==== SOURCE RECORDS ====
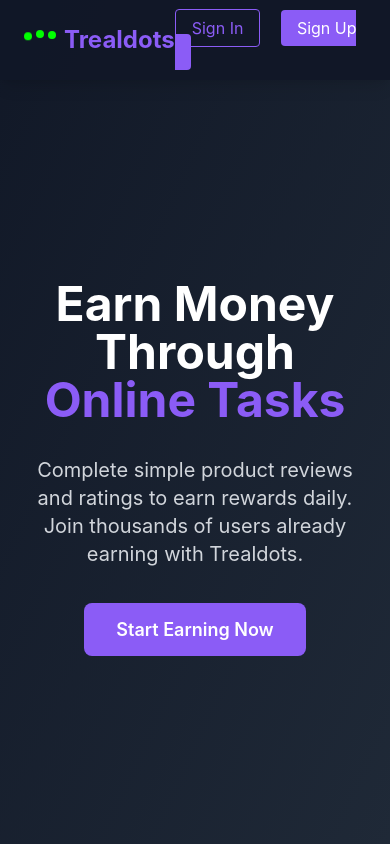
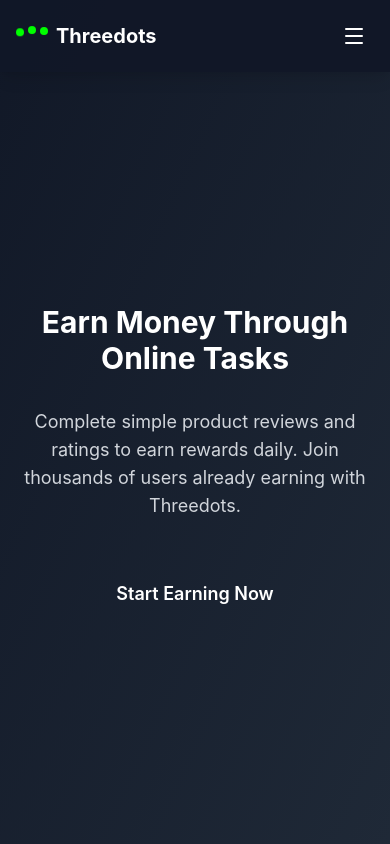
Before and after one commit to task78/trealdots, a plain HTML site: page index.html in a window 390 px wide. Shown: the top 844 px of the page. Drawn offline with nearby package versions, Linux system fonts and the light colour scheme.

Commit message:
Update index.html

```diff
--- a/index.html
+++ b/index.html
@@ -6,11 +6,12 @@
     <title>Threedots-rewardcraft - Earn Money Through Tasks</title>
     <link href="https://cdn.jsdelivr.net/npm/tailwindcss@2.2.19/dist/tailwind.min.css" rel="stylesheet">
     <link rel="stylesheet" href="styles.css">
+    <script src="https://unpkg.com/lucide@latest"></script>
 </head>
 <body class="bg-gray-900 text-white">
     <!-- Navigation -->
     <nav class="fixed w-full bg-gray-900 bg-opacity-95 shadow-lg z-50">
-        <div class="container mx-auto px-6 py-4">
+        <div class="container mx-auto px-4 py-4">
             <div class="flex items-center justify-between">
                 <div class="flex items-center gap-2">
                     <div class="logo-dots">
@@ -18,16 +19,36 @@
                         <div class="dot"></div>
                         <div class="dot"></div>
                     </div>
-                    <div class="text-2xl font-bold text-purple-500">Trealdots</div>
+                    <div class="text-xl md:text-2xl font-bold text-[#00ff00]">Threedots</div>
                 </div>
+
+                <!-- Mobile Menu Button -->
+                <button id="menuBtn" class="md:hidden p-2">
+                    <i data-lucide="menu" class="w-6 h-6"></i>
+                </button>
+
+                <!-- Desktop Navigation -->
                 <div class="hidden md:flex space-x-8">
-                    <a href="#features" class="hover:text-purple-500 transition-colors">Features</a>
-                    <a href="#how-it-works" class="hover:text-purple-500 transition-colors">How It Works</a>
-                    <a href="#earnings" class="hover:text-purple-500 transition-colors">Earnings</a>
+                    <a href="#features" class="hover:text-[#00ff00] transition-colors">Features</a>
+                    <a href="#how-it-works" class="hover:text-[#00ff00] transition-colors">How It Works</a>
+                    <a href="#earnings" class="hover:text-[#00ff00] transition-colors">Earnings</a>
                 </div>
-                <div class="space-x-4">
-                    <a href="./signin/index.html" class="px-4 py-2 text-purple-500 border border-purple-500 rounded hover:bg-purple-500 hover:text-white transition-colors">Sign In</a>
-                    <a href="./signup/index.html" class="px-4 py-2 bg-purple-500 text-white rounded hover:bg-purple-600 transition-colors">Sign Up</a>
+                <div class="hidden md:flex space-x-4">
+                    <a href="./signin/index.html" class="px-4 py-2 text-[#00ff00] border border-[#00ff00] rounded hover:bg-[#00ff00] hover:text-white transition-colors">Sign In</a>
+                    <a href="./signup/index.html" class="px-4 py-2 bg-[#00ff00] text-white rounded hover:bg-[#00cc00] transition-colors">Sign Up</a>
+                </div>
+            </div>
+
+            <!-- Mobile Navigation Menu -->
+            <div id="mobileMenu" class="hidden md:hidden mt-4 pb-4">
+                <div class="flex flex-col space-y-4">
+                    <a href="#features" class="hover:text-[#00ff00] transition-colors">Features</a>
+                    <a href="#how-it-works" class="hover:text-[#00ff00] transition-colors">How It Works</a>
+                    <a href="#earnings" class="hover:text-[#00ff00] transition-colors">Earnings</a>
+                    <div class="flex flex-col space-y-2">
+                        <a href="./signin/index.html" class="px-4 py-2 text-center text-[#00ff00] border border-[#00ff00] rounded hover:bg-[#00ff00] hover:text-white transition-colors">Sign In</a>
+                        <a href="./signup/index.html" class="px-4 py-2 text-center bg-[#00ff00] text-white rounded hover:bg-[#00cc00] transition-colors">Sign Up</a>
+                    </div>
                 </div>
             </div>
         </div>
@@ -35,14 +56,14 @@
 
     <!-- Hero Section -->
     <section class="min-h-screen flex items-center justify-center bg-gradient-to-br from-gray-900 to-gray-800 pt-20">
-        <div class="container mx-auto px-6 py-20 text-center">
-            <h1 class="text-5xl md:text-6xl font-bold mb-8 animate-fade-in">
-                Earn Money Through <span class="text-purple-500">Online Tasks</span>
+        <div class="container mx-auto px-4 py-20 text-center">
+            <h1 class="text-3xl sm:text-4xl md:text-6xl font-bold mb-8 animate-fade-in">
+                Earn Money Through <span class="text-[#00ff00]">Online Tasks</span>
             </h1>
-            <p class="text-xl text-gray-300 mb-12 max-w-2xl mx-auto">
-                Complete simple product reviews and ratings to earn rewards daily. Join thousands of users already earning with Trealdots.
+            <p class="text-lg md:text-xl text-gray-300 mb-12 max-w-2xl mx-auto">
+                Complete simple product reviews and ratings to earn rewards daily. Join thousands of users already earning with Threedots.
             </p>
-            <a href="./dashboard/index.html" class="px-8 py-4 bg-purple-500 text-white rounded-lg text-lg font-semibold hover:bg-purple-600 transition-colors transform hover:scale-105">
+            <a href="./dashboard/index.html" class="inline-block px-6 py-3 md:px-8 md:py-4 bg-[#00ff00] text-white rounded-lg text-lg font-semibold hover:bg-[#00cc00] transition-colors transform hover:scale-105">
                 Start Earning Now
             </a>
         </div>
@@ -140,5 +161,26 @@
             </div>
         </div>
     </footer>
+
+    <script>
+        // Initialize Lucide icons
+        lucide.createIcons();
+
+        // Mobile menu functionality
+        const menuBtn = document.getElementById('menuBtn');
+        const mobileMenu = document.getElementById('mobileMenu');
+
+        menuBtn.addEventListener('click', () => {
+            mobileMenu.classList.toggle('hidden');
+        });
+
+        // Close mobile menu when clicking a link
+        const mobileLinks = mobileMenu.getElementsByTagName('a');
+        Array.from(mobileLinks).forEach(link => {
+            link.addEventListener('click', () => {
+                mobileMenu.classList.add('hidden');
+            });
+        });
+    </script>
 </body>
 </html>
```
====
==== SOURCE RECORDS ====
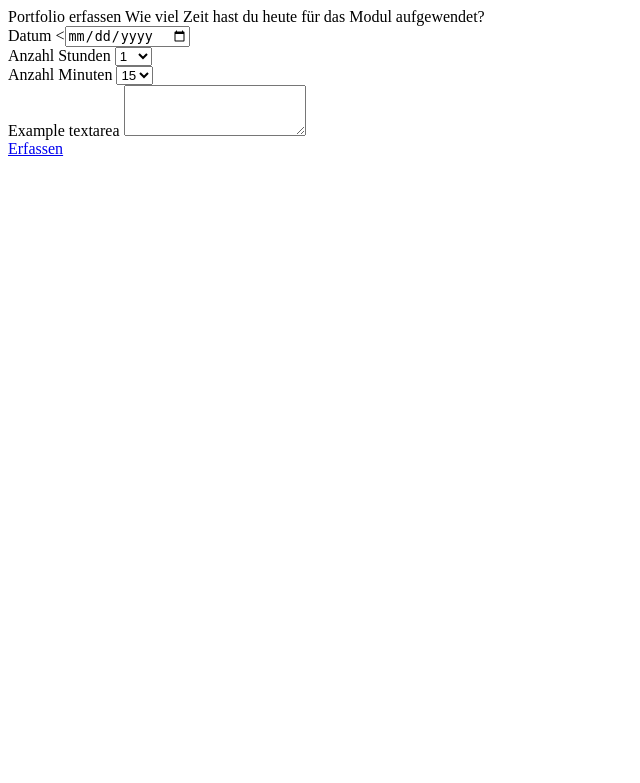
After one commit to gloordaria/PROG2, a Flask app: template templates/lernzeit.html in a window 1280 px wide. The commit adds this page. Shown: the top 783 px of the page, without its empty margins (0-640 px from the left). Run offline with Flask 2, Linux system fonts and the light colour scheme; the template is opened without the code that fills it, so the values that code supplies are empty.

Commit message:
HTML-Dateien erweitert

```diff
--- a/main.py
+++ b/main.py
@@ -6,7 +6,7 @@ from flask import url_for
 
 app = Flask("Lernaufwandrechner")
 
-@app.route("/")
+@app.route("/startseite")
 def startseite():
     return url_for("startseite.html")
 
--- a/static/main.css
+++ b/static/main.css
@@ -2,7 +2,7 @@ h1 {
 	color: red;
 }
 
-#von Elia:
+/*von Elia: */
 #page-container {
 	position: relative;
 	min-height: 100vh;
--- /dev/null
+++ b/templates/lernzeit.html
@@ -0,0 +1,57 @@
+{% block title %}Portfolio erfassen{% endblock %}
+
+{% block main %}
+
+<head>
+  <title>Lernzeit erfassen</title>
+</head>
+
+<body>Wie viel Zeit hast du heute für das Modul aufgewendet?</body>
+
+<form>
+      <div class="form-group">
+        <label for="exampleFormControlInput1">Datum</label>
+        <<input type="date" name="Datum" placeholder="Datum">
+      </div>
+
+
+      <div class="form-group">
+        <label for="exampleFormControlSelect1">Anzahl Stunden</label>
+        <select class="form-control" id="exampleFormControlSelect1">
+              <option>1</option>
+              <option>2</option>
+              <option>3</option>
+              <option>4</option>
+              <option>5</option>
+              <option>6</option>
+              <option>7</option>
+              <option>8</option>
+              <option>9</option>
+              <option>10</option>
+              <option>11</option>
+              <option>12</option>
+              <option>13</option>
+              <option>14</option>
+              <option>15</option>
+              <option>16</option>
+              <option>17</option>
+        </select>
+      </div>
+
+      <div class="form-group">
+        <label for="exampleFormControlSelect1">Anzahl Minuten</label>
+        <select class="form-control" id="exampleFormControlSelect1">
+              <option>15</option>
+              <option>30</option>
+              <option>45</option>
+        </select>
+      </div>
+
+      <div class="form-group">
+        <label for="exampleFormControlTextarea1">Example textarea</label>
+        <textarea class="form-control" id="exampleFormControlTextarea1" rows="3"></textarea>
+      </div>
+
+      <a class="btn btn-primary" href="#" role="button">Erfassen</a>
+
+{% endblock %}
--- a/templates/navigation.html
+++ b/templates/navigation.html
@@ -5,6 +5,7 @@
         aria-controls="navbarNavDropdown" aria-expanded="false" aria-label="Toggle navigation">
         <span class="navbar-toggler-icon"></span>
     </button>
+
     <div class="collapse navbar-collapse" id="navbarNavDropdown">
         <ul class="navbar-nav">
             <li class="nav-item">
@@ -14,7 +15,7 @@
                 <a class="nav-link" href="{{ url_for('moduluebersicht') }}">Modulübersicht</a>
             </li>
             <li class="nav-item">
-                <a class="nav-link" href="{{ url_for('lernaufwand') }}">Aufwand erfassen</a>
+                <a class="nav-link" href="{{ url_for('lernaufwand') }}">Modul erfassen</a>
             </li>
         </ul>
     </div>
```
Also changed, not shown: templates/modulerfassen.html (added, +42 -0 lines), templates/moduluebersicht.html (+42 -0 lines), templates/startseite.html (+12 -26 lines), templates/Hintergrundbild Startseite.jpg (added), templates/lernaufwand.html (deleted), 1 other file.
====
■ PROBLEM STATEMENT ■
Nothing but the lines holding the word "flex" should be returned from the listing above.

■ SOLUTION FOR THIS EXERCISE ■
             <div class="flex items-center justify-between">
                 <div class="flex items-center gap-2">
                 <div class="hidden md:flex space-x-8">
+                <div class="hidden md:flex space-x-4">
+                <div class="flex flex-col space-y-4">
+                    <div class="flex flex-col space-y-2">
     <section class="min-h-screen flex items-center justify-center bg-gradient-to-br from-gray-900 to-gray-800 pt-20">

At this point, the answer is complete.